By all accounts, Ms. Franklin was particularly private about her financial affairs, to the point sometimes demanding payment for performances in cash. So it is ironic that the distribution of her substantial assets will now become a very, very public event.
The Queen of Soul is not alone in neglecting to plan for her final performance. Industry estimates suggest that six in 10 American adults do not have a will or a living trust to dictate the disposition of their assets upon their demise. This is especially disheartening, since the process for most of us is simple and fairly inexpensive, particularly when compared to the costs, delays and potential familial distress of letting the state and the courts do it for you.
If a person dies intestate (Latin for “without a will”), state laws dictate the disposition of that person’s estate. It is important to understand that each state has its own laws regarding how to divvy up what’s left when one of its residents passes on, and they vary widely. In the nine community property states, a decedent’s community property passes to the surviving spouse, even if they have living children. Tennessee, on the other hand, directs that the inheritance is divided up between spouse and offspring. Again, each state has a different rule book.
In Ms. Franklin’s case, she had no surviving husband but four adult children. Michigan law dictates that the loot be split equally among the four. Sounds simple, but not so fast. The process must be played out in a legal process called probate, which in high-profile cases involving significant assets can take some time to play out. Also, the process is public and likely to attract significant media attention (just ask the would-be heirs of the singer Prince, whose estate is still being tussled over two years after his death).
And there’s the cost. The court must appoint an executor or personal representative to act on behalf of Ms. Franklin during the probate process. She could easily have named the person she wished to perform this duty in her will. And there will likely be substantial claims and challenges that must be litigated. All of which will consume bug bucks in legal fees from the estate.
And there is another wrinkle. It is reported that Ms. Franklin has one son with special needs, yet there appears to be no particular plan set forth conveying how she wished to provide for his care after her death. Again, some simple estate planning could have established a trust that allowed assets to bypass probate, defer taxation, stipulate how the money would be handled and identify the person charged with financial decisions on his behalf.
Wills must still pass through probate, but the process is generally much more straightforward and less costly than intestate succession and spells out who gets what. And for higher-profile cases like Ms. Franklin and Prince, some simple tools like a living trust can avoid public disposition entirely and specify exactly how the person wants their legacy disbursed.

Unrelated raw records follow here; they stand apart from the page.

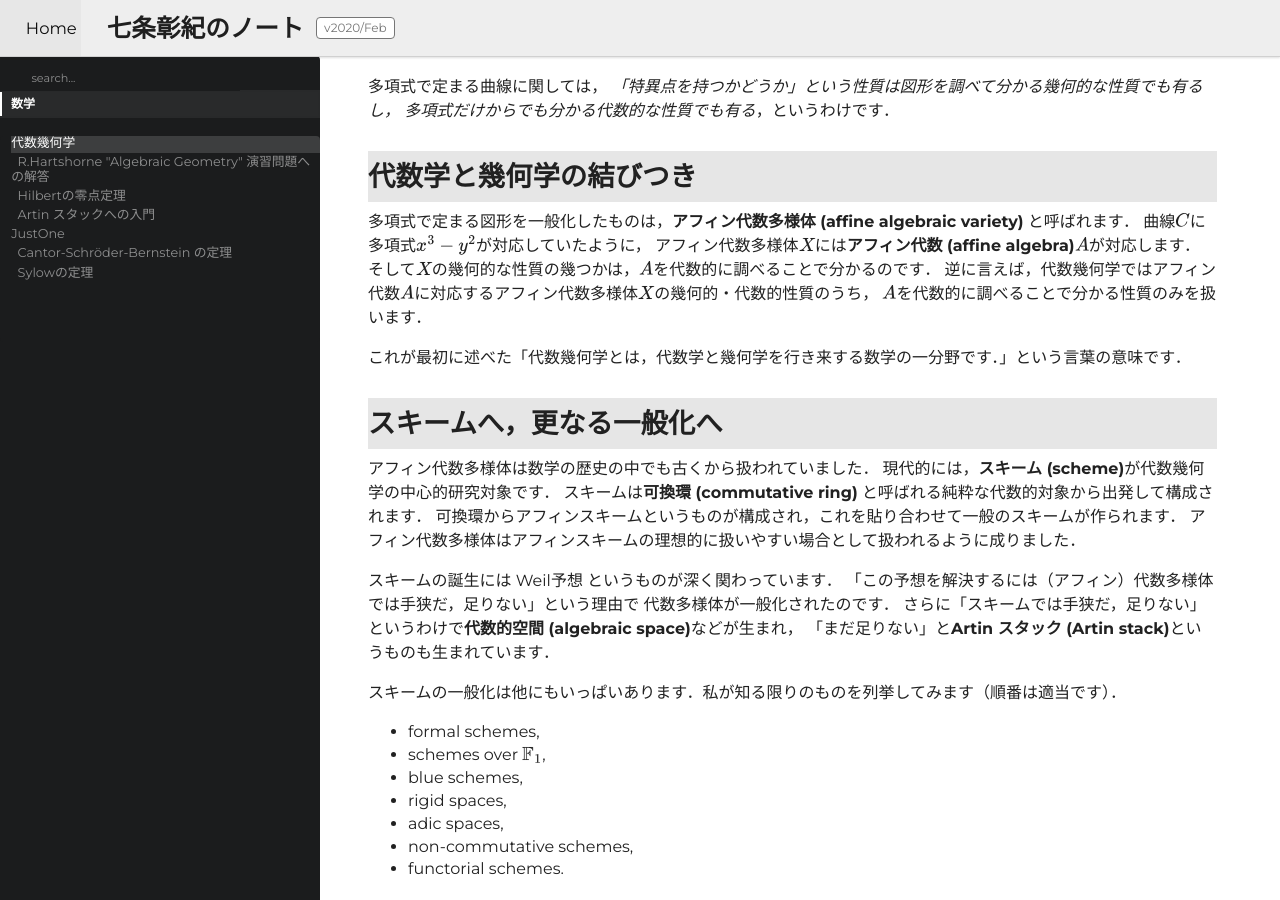
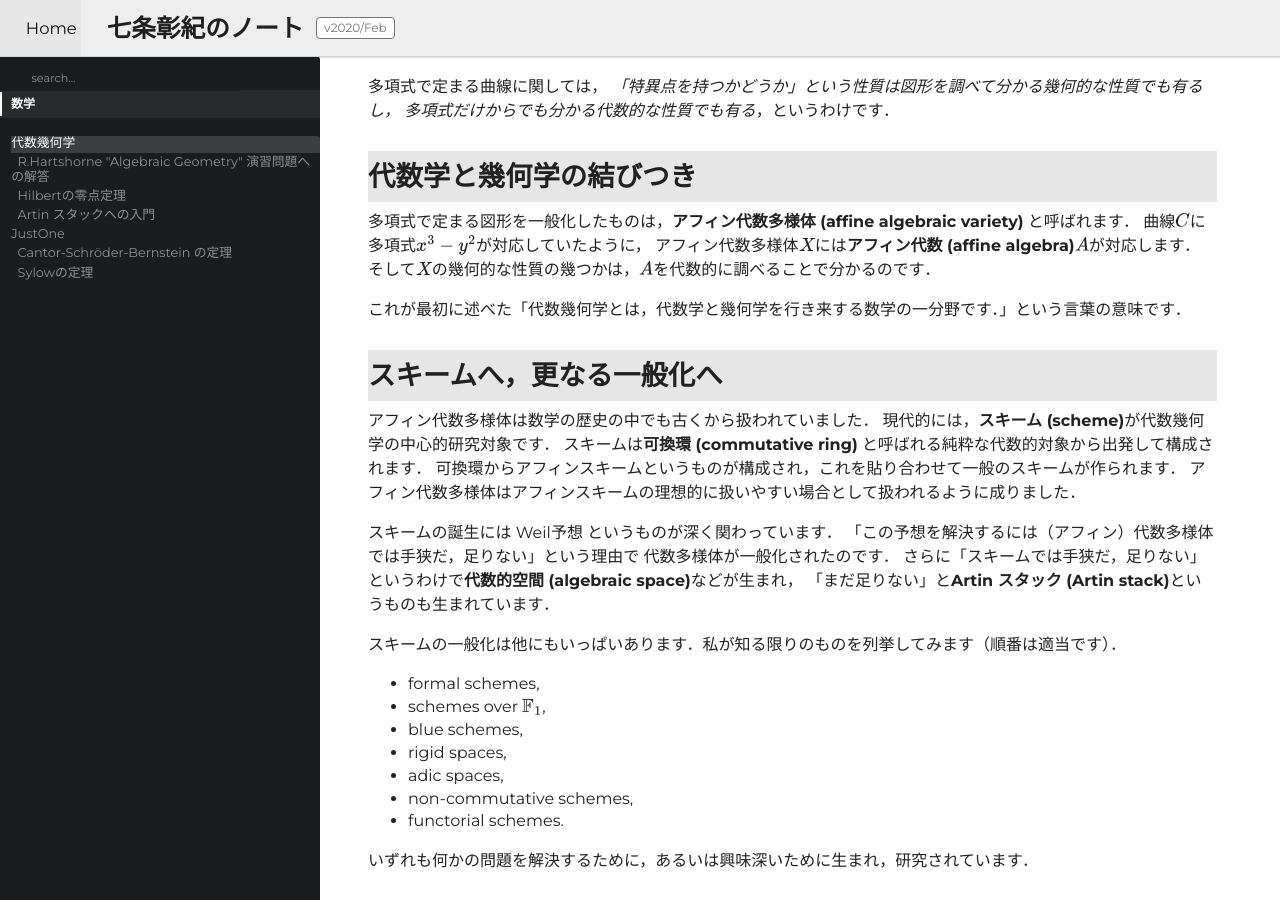
Before and after one commit to shitijyou-a/shitijyou-a.github.io, a Jekyll site: the page built from _math/alg-geo.md, in a window 1280 px wide and 900 px high, scrolled down 903 px. Built offline with Jekyll 4.4.1, drawn with Linux system fonts in a browser that asks for light colours.

Commit message:
語弊が有ると思うので訂正．

```diff
--- a/_math/alg-geo.md
+++ b/_math/alg-geo.md
@@ -40,8 +40,6 @@ _「特異点を持つかどうか」という性質は図形を調べて分か
 曲線$C$に多項式$x^3-y^2$が対応していたように，
 アフィン代数多様体$X$には**アフィン代数 (affine algebra)**$A$が対応します．
 そして$X$の幾何的な性質の幾つかは，$A$を代数的に調べることで分かるのです．
-逆に言えば，代数幾何学ではアフィン代数$A$に対応するアフィン代数多様体$X$の幾何的・代数的性質のうち，
-$A$を代数的に調べることで分かる性質のみを扱います．
 
 これが最初に述べた「代数幾何学とは，代数学と幾何学を行き来する数学の一分野です．」という言葉の意味です．
 
```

About half of Americans without a will say they just haven’t gotten around to it. You may not be as talented as John Denver, Bob Marley, Jimi Hendrix, Prince or Aretha Franklin, but you can surely do one they didn’t: make a will.